**Task item:**
Omit the images and reproduce the rest of the entries exactly.

**Records for the exercise:**
-*-

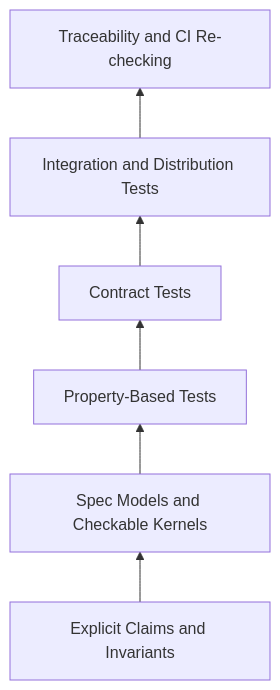
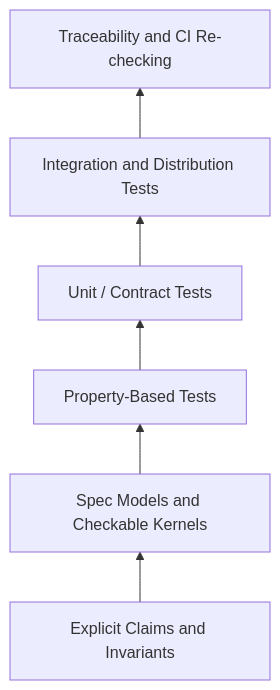
Diagram 15 of 15 in docs/design12.md (ohpauleez/devbox), drawn with Mermaid before and after one commit. The commit also changed other lines of this file and 1 other file, not shown here.

````diff
--- a/docs/design12.md
+++ b/docs/design12.md
@@ -1196,8 +1191,8 @@
 ```mermaid
 graph BT
     Claims[Explicit Claims and Invariants] --> Models[Spec Models and Checkable Kernels]
     Models --> PBT[Property-Based Tests]
-    PBT --> CT[Contract Tests]
+    PBT --> CT[Unit / Contract Tests]
     CT --> IT[Integration and Distribution Tests]
     IT --> Trace[Traceability and CI Re-checking]
 ```
````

-*-

**Exercise result:**
Diagram 15 of 15 in docs/design12.md (ohpauleez/devbox), drawn with Mermaid before and after one commit. The commit also changed other lines of this file and 1 other file, not shown here.

````diff
--- a/docs/design12.md
+++ b/docs/design12.md
@@ -1196,8 +1191,8 @@
 ```mermaid
 graph BT
     Claims[Explicit Claims and Invariants] --> Models[Spec Models and Checkable Kernels]
     Models --> PBT[Property-Based Tests]
-    PBT --> CT[Contract Tests]
+    PBT --> CT[Unit / Contract Tests]
     CT --> IT[Integration and Distribution Tests]
     IT --> Trace[Traceability and CI Re-checking]
 ```
````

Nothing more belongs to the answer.